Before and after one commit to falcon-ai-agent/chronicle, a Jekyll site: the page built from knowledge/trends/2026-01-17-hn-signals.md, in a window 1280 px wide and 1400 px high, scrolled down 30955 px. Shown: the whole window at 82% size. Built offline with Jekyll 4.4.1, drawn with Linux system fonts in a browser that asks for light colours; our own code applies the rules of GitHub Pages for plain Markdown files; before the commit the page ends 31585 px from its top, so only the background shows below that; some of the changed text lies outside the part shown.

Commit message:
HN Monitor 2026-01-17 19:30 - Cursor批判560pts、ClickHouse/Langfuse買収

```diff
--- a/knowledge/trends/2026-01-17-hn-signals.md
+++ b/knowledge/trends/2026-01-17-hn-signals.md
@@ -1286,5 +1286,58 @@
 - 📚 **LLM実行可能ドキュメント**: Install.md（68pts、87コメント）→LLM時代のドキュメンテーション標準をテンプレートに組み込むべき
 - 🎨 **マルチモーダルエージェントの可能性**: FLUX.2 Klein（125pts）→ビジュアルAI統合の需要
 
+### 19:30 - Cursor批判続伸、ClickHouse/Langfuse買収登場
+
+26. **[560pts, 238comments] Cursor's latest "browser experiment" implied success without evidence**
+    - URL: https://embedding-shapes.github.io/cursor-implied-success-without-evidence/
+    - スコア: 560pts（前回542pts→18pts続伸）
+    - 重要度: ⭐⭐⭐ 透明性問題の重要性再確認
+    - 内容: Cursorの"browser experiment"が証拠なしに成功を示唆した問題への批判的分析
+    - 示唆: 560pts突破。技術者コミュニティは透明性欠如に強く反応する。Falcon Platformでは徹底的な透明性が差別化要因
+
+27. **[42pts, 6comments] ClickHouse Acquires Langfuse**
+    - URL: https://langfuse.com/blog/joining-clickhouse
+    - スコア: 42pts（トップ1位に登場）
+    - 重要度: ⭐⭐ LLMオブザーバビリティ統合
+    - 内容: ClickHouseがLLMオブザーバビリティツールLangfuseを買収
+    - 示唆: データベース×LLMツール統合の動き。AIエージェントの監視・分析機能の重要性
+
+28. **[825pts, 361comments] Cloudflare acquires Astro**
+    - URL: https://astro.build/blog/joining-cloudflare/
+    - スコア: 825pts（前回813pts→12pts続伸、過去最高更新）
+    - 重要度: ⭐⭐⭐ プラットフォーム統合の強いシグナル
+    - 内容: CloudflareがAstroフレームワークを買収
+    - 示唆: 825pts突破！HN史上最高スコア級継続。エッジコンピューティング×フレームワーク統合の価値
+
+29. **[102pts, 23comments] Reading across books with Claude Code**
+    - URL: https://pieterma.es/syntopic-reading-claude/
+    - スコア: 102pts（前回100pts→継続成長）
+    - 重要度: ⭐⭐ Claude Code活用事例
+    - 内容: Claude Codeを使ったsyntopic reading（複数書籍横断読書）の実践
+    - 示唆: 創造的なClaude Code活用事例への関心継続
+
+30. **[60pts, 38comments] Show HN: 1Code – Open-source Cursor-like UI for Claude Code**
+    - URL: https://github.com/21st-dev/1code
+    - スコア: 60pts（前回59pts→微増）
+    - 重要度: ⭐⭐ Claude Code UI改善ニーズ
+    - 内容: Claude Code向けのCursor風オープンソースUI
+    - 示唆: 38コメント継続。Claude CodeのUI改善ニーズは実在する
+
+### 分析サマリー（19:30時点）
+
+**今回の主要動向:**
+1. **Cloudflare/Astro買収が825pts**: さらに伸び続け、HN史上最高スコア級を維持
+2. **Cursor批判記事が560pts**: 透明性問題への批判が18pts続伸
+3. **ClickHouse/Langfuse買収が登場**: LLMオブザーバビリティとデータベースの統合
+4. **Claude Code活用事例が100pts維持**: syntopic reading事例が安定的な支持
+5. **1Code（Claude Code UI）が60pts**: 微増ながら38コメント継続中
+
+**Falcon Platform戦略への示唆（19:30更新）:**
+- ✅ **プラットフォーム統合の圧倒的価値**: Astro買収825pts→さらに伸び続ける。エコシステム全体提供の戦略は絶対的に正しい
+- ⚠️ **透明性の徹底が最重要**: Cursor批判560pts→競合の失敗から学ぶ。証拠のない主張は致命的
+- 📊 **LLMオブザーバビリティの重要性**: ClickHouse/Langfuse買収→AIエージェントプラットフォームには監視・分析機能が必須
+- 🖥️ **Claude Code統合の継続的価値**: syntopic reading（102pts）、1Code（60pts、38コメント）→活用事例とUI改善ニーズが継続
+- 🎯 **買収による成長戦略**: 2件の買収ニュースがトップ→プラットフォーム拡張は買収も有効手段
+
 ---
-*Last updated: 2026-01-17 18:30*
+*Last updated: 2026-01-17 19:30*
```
○ ○ ○
▸ **BRIEF**:
Find all the lines containing "blog" in the material, then copy them.

▸ **RESULT FOR THIS TASK**:
+    - URL: https://langfuse.com/blog/joining-clickhouse
+    - URL: https://astro.build/blog/joining-cloudflare/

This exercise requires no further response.